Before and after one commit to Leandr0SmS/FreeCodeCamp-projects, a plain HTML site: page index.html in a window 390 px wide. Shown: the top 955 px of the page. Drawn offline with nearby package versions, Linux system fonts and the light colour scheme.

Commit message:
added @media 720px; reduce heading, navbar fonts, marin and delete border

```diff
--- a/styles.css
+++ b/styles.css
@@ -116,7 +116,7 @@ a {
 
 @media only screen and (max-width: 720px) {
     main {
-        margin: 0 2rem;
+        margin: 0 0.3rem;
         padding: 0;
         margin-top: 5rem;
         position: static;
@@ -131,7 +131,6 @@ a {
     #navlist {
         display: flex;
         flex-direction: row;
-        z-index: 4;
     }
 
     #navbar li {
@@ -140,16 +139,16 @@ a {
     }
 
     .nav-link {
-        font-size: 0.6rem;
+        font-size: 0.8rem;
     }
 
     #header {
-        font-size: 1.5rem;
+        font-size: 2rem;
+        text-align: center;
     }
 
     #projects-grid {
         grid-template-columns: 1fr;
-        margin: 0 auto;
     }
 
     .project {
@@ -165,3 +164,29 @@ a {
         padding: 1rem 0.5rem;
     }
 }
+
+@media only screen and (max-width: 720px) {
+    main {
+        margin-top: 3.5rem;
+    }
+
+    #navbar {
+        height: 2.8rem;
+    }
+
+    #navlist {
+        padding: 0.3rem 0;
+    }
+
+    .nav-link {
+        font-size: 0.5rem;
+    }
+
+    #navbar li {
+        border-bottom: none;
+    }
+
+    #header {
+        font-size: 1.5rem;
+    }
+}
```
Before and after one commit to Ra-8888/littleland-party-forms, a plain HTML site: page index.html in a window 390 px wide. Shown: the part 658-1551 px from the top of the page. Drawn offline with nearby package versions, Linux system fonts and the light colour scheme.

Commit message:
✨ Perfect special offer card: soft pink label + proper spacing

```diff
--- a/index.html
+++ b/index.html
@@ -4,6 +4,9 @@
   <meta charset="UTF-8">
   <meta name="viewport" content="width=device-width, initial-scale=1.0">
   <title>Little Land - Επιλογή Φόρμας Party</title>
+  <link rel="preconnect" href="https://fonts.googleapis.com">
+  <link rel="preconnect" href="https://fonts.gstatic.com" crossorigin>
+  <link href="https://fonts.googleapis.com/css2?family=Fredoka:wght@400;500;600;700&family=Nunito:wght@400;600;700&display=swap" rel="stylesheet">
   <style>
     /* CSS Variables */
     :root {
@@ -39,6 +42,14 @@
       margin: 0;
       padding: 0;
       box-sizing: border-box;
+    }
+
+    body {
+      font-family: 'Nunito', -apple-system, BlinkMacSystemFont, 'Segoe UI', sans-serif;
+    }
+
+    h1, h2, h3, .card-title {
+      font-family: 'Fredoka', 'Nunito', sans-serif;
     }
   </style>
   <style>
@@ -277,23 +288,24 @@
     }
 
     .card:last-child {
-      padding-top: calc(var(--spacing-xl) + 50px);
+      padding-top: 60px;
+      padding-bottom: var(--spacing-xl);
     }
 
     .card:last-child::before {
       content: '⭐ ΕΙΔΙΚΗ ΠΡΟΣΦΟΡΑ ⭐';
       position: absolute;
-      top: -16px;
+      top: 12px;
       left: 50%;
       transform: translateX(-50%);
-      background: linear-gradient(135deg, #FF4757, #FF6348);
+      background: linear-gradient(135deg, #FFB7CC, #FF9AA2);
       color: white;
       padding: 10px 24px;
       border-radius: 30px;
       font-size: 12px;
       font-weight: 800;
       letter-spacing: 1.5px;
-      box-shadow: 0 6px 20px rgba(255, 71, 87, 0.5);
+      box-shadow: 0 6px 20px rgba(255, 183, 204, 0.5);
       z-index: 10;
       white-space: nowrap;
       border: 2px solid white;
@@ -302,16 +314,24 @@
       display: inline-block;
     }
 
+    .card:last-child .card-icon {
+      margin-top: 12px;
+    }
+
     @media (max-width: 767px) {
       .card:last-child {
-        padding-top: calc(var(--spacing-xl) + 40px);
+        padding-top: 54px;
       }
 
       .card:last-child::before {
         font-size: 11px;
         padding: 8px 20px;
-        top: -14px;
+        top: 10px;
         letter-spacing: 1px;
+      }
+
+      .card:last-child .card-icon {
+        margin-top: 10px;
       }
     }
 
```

....

== EXERCISE OBJECTIVE ==
Which lines of the data include the word "card"? Copy each one.

== YOUR SOLUTION ==
✨ Perfect special offer card: soft pink label + proper spacing
+    h1, h2, h3, .card-title {
     .card:last-child {
     .card:last-child::before {
+    .card:last-child .card-icon {
       .card:last-child {
       .card:last-child::before {
+      .card:last-child .card-icon {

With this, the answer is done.